There is another reason why this objection of defendant cannot be sustained. No objection was made on the trial that the witness was not sworn. Defendant was represented by counsel, who cross-examined the witness without reservations. Even if it be conceded that the witness was not sworn, there is no showing that counsel did not know during- the trial that she was not sworn.

In State v. Hope, 100 Mo. 347, 8 L. R. A. 608, 13 S. W. 490, it was said: “The next assigned error rests on the claim that a witness testified on behalf of the State at the trial without having first been sworn. No objection on this ground was made at the hearing. It appears for the first time in the motion for a new trial, and nothing in the record shows when the fact was discovered by defendant or his counsel. Had the point been suggested when the witness began his statement, or during his examination, the irregularity or oversight of permitting him to testify unsworn, if it existed, could have been easily and promptly rectified, but it was not suggested. After the witness had been examined in chief he was fully examined on the part of the defendant. Thus he was treated by both parties as in all respects fully qualified to testify. It has been held by other courts as well as our own that where an oath is requisite to qualify a person as required by law it may be waived by the competent parties in interest, either expressly or by going forward in the matter without inquiry or objection.”

In Moore v. State, 96 Tenn. 209, 33 S. W. 1046, the court said: “While there is an affidavit of the prisoner *221stating that he only became aware of the fact that this witness gave his testimony without being sworn, after the trial was concluded, yet the record is silent as to when his counsel discovered it. That there was irregularity in thus accepting this testimony is true, but it was one that would easily and promptly have been remedied by the court if attention had been called to it during the trial. The record discloses that after the examination in chief by the State he was turned over to the attorneys of the plaintiff in error, who cross-examined him as one fully qualified to testify. Having thus gone forward without inquiry or objection it must now be taken that there was an implied waiver of the oath of the witness, which is conclusive on the prisoner as well as the State.”

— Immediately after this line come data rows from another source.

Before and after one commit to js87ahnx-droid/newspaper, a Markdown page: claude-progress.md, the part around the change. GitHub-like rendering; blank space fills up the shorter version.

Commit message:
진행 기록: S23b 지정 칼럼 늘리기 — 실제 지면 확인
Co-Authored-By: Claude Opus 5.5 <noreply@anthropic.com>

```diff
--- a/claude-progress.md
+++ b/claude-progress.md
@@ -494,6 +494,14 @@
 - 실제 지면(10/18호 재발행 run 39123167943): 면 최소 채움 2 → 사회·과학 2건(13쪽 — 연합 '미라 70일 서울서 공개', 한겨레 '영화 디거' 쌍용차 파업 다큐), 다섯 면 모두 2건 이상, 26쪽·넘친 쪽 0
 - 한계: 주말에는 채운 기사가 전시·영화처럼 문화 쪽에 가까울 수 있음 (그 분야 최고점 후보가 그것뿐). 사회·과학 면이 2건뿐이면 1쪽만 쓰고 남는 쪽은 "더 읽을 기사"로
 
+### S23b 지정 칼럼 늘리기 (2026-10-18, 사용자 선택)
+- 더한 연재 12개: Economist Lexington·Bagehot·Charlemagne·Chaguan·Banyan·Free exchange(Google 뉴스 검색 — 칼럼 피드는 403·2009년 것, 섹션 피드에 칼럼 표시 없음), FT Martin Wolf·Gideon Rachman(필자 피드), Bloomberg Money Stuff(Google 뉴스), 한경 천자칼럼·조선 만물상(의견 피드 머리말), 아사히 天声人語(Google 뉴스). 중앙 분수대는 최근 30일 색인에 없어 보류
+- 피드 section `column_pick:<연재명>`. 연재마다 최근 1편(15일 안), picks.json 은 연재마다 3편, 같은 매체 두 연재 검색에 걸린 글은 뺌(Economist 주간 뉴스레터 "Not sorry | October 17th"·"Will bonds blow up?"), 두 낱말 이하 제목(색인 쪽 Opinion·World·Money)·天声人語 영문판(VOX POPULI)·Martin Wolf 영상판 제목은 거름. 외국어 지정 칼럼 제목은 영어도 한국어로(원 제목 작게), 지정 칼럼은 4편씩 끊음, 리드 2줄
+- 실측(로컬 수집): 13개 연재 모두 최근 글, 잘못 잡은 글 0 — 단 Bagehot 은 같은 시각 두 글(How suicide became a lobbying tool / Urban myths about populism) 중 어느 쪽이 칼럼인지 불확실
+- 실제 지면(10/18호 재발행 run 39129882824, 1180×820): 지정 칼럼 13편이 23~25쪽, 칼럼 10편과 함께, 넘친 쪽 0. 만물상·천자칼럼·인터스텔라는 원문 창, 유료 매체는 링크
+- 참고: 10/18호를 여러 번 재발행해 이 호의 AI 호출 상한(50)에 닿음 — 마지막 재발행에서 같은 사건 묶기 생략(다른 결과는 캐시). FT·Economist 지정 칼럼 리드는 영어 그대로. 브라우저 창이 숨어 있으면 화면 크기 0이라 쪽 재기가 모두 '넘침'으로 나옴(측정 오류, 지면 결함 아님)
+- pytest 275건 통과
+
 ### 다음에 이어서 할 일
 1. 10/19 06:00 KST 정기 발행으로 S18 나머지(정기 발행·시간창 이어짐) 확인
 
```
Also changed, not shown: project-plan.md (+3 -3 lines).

In a note to section 264-B of Wigmore’s edition of Greenleaf on Evidence it is said: “Whether he may [have a new trial] if a witness on the other side testified without having been sworn at all, qucere? If the omission of the oath was known at the time it seems he cannot, but if it was not discovered until after the trial he may.”

. In Dreyer v. People, 188 Ill. 40, it was held that failure to swear an officer to take charge of the jury is waived by the failure of the accused to object at the time, and the question is not open to review upon a writ of error although the point is urged as a ground for a new trial by motion supported by affidavit.

In Lamb v. People, 219 Ill. 399, it was held that the failure of the record to show that an officer was sworn to take charge of the jury, or that a sworn officer did take charge of the jury, cannot be considered where these facts are not shown by a bill of exceptions and it does not appear that the accused objected to the irregularity at the trial.

In People v. Newsome, 291 Ill. 11, it was said: “Counsel for plaintiff in error say they could not waive the objection because they did not know until after the trial that *222the officer was not sworn. It is the duty of plaintiff in error and counsel to take notice of all the steps taken in the progress of the trial, and they have no right to stand by and permit irregular proceedings to take place and then argue such irregularities to be error. Counsel could have ascertained whether or not the officer was sworn, before the jury retired in the officer’s charge, if proper steps had been taken to ascertain such information.” To the same effect are Goldsmith v. State, 22 S. W. 405, State v. Emile, 74 So. 163, Stair v. Smith, 299 S. W. 660, and St. Louis Railroad Co. v. Hairston, 188 id. 838.

Under the above authorities, upon the showing made, the judgment cannot be reversed on the ground that the prosecuting witness was not sworn.

Defendant contends that the punishment is excessive. The statute fixes the punishment for rape at imprisonment in the penitentiary for not less than one year or for life, and the punishment is fixed by the verdict of the jury. While the verdict in this case is severe it is within the statutory limits. There is no contention that incompetent evidence was admitted, that improper remarks were made, that the jury were improperly instructed, or that the statute fixing the punishment is unconstitutional. The evidence shows that a married man thirty-eight years of age was guilty of rape on a child twelve years old. He was arrested in May, 1928. This did not serve as warning to him but he continued his attentions to the child and was guilty of assaulting her over three months after his arrest. This court cannot say that a punishment authorized by law is disproportionate to the nature of the offense unless the law itself is subject to that objection and is in violation of constitutional provisions. People v. Elliott, 272 Ill. 592.

Defendant insists that when the verdict was returned he made a motion for a new trial, which the court immediately overruled without a hearing, and that this was. error. In support of this contention it is insisted that by this ruling *223defendant was denied the right to call the court’s attention to the various provisions of the Parole law, for the purpose of showing that the verdict fixing his punishment at ninety-nine years in the penitentiary was not permissible; that he was denied the opportunity of presenting to the court the fact that there was no evidence of penetration, and that the testimony did not prove him guilty of rape but rather of taking indecent liberties. In People v. Moretti, 330 Ill. 422, it was held that the refusal of the court to permit defendant’s counsel to argue a motion for a new trial was not error where the trial was short, the questions few and simple and there was no showing of prejudice, and that the court’s action in allowing the motion to be filed and then overruling it, preserved to defendant the same rights he would have had if the same action had been taken after extensive argument. In this case there were only five witnesses who testified for the People and one for the defendant. The evidence in the bill of exceptions covers only thirteen pages of the abstract. The questions of law were few and simple. No showing was rñade by defendant as to any fact not preserved by the record. The motion for a new trial was not overruled on the last day of the term, and if defendant had any affidavits to present to the court he had ample opportunity after that time to do so. All of the questions now urged for reversal are properly before this court for review and defendant’s rights were properly protected.

We find no reversible error, and the judgment is affirmed.

Per Curiam : The foregoing opinion reported by Mr. Commissioner Partlow is hereby adopted as the opinion of the court, and judgment is entered in accordance therewith.

Judgment affirmed.